Les Misérables is Victor Hugo’s epic story of Frenchman Jean Valjean imprisoned and forced into hard labor for 19 years after stealing a loaf of bread to feed his starving sister’s family. Finally free, he finds himself unable to rejoin society after being marked as a criminal.
Later, after being shown mercy by a priest, he reinvents himself with a new identity.
I was surprised that not only was the film a musical, but the dialogue was also sung. There wasn’t a single scene in the film that wasn’t put to music.
While there are some songs sung by a group, the singing is primarily done in the form of dramatic, emotional ballads accompanied by extreme close-ups. While all the performances were very well done, I felt that the amount of music was a bit excessive. The plot moved quickly, but the many solos kept the film from being fast-paced.
The film had an amazing cast, and many of the actors surprised me with their unexpected singing ability. Hugh Jackman played Valjean and Amanda Seyfried played Cosette, a young woman cared for by crooked innkeepers. The film also starred Anne Hathaway as Cosette’s mother, Fantine, Helena Bonham Carter as the thieving innkeeper’s wife, and Russell Crowe as Inspector Javert, who threatens to expose Valjean’s new life.
Les Misérables is a very heart-wrenching and tragic story with many of the characters facing great hardships. Luckily the swindling innkeeper and his wife provided some much appreciated comic relief throughout the film.
If you’re a fan of musicals, this film is not to be missed, and any true fan of the classic tale will greatly enjoy this latest adaptation. It was exceedingly well done, and won this year’s Golden Globe for Best Musical/Comedy Motion Picture. Both Jackman and Hathaway also won Golden Globes for their performances.

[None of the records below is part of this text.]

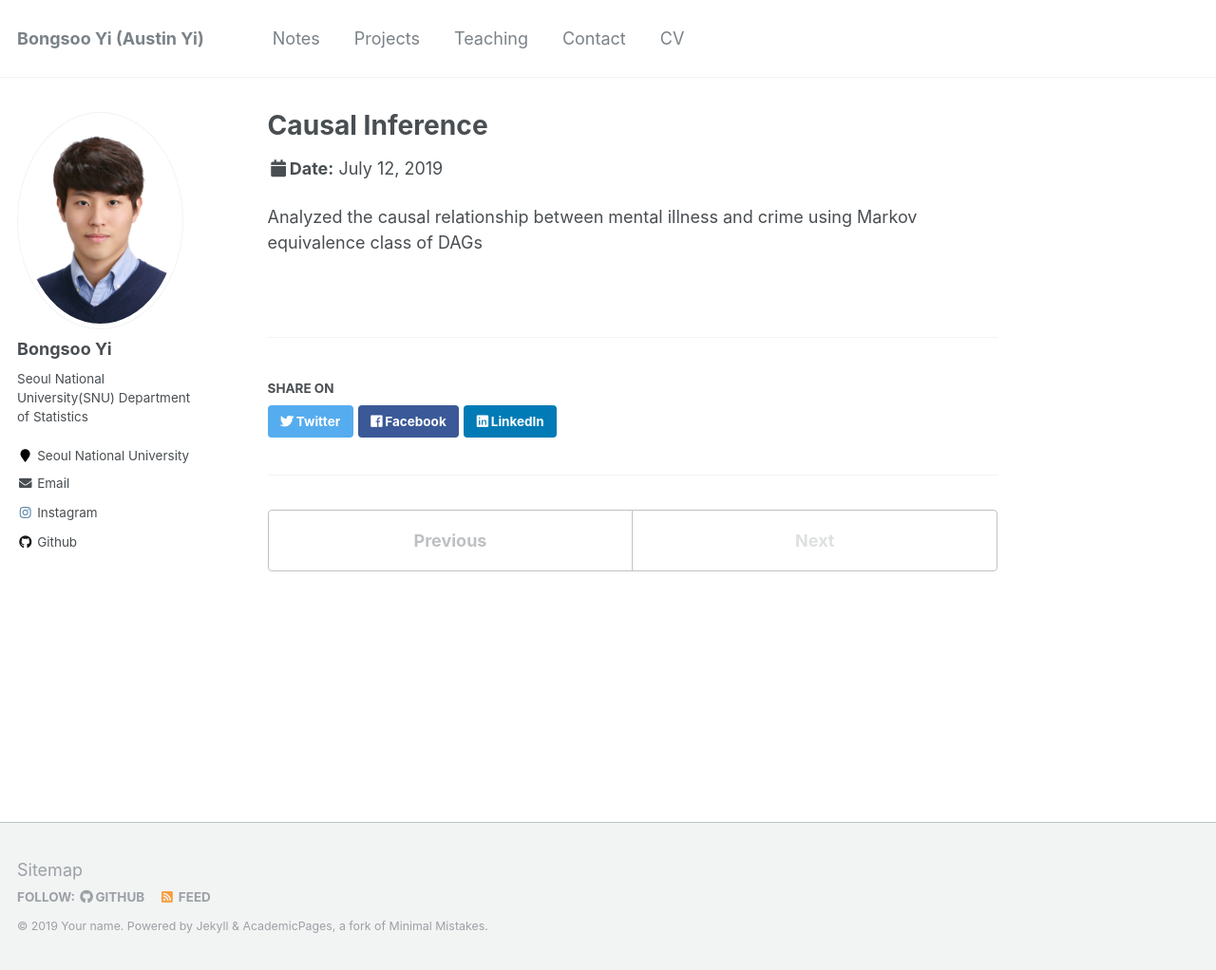
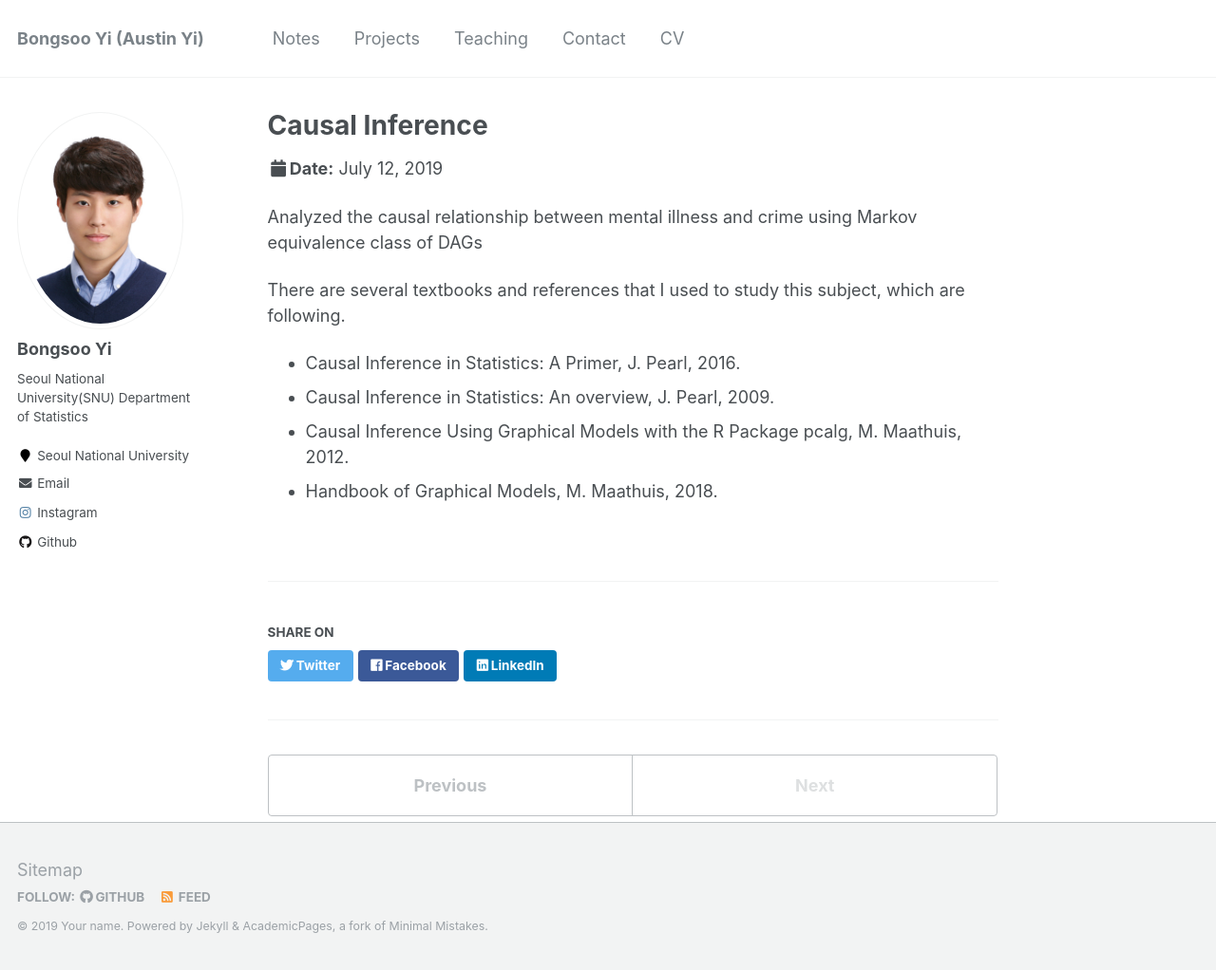
Before and after one commit to austinyi/austinyi.github.io, a Jekyll site: the page built from _talks/2019-07-12-talk-2.md, in a window 1280 px wide and 1022 px high. Shown: the whole window at 95% size. Built offline with Jekyll 4.4.1, drawn with Linux system fonts in a browser that asks for light colours.

Commit message:
Update 2019-07-12-talk-2.md

```diff
--- a/_talks/2019-07-12-talk-2.md
+++ b/_talks/2019-07-12-talk-2.md
@@ -8,3 +8,9 @@ date: 2019-07-12
 ---
 
 Analyzed the causal relationship between mental illness and crime using Markov equivalence class of DAGs
+
+There are several textbooks and references that I used to study this subject, which are following.
+* Causal Inference in Statistics: A Primer, J. Pearl, 2016.
+* Causal Inference in Statistics: An overview, J. Pearl, 2009.
+* Causal Inference Using Graphical Models with the R Package pcalg, M. Maathuis, 2012.
+* Handbook of Graphical Models, M. Maathuis, 2018.
```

Aran Kirschenmann, 16, is a contributing writer for the Bellevue Reporter and a Junior at Bellevue High School. You may reach and connect with her on her Facebook page “The Young Critic.”